Director: Valeria Golino
Cast: Jasmine Trinca, Carlo Cecchi, Libero De Rienzo, Vinicio Marchioni, Iaia Forte, Roberto De Francesco, Barbara Ronchi, Claudio Guain, Teresa Acerbis, Valeria Bilello, Massimiliano Iacolucci
Actress Valeria Golino makes her directing debut with Honey. Irene lives alone on the coastline outside Rome. To her father and her married lover, she’s a student. In reality, she often travels to Mexico where she can legally buy a powerful barbiturate. Working under the name of Miele (“Honey”), her clandestine job is to help terminally-ill people to die with dignity by giving them the drug. One day she supplies a new “client” with a fatal dose, only to find out he’s perfectly healthy but tired of life. Irene is determined not to be responsible for his suicide. From this point on, Irene and Grimaldi are unwillingly locked in an intense and moving relationship which will change Irene’s life forever.

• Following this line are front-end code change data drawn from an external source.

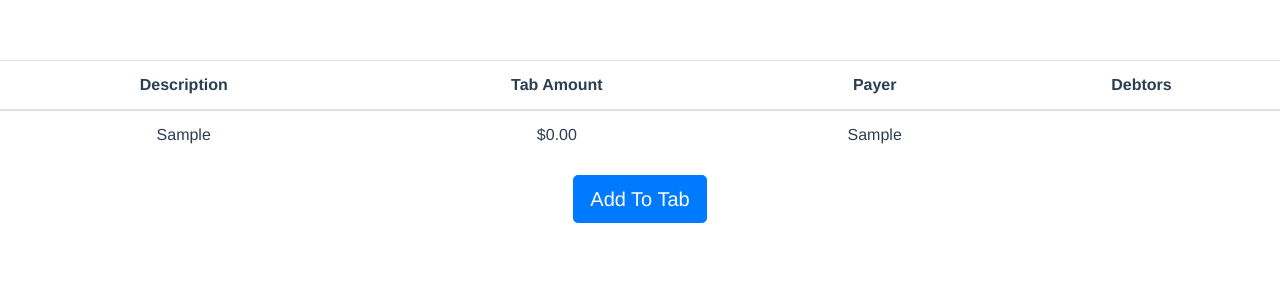
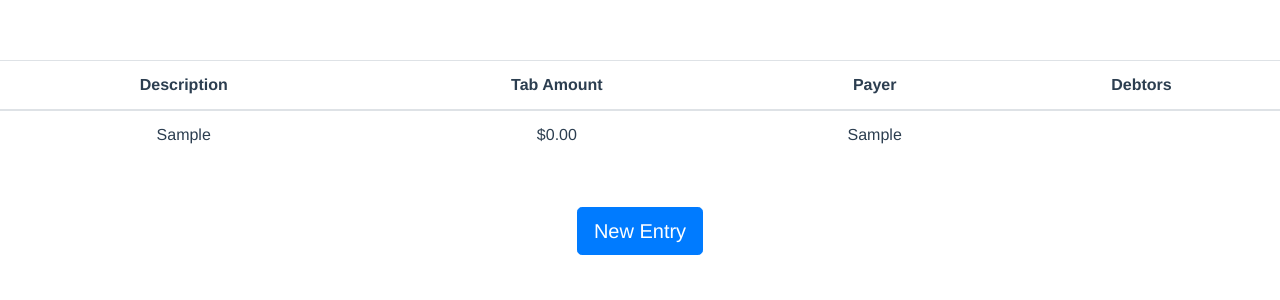
Before and after one commit to dwong/tabtrack, a Vue app: page /#/ in a window 1280 px wide. Both pictures are taken after typing "Sample", "Sample", "Sample" into the empty fields and a click on the button "Save". Shown: the top 300 px of the page. Built offline with nearby package versions, Linux system fonts and the light colour scheme.

Commit message:
Move new entry CTA further down page

```diff
--- a/src/components/TabSummary.vue
+++ b/src/components/TabSummary.vue
@@ -9,16 +9,16 @@
       {{data.item.debtors[0]}}<span v-for="item in data.item.debtors.slice(1)">, {{ item }}</span>
     </template>
   </b-table>
-  <b-form>
-    <b-row class="cta" align-h="center">
+  <b-container>
+    <b-row class="cta" align-h="center" align-v="end">
       <b-col cols="4">
         <b-button variant="primary"
                   size="lg"
                   @click="addToTab"
-                  >Add To Tab</b-button>
+                  >New Entry</b-button>
       </b-col>
     </b-row>
-  </b-form>
+  </b-container>
 </div>
 </template>
 
@@ -69,3 +69,9 @@ export default {
   }
 }
 </script>
+
+<style scoped>
+.cta {
+  margin-top: 3em;
+}
+</style>
```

Director: Gianni Amelio
Cast: Antonio Albanese, Sandra Ceccarelli, Livia Rossi, Gabriele Rendina, Alfonso Santagata
Set in modern day Milan, this is a Chaplin-esque odyssey through the world of work – every type of work, but primarily unskilled manual labor – seen through the eyes of a kind, middle-aged man who takes on every conceivable temporary job in order to be useful and have self respect. This really is a portrait of the highs and lows of modern life. At its heart is a sympathetic man (Antonio Albanese) who, despite loneliness and personal family problems, especially around his gifted but troubled musician son, remains defiantly optimistic even when terrible things happen to him and the people he meets.
Me And You (Io E Te)
Director: Bernardo Bertolucci
Cast: Tea Falco, Jacopo Olmo Antinori
Lorenzo, a solitary 14-year-old with difficulties relating to his daily life and the world around him, chooses to spend a week hidden in the basement of his house. But Lorenzo’s fragile and rebellious stepsister, Olivia, appears at her brother’s place of refuge and disturbs the quiet.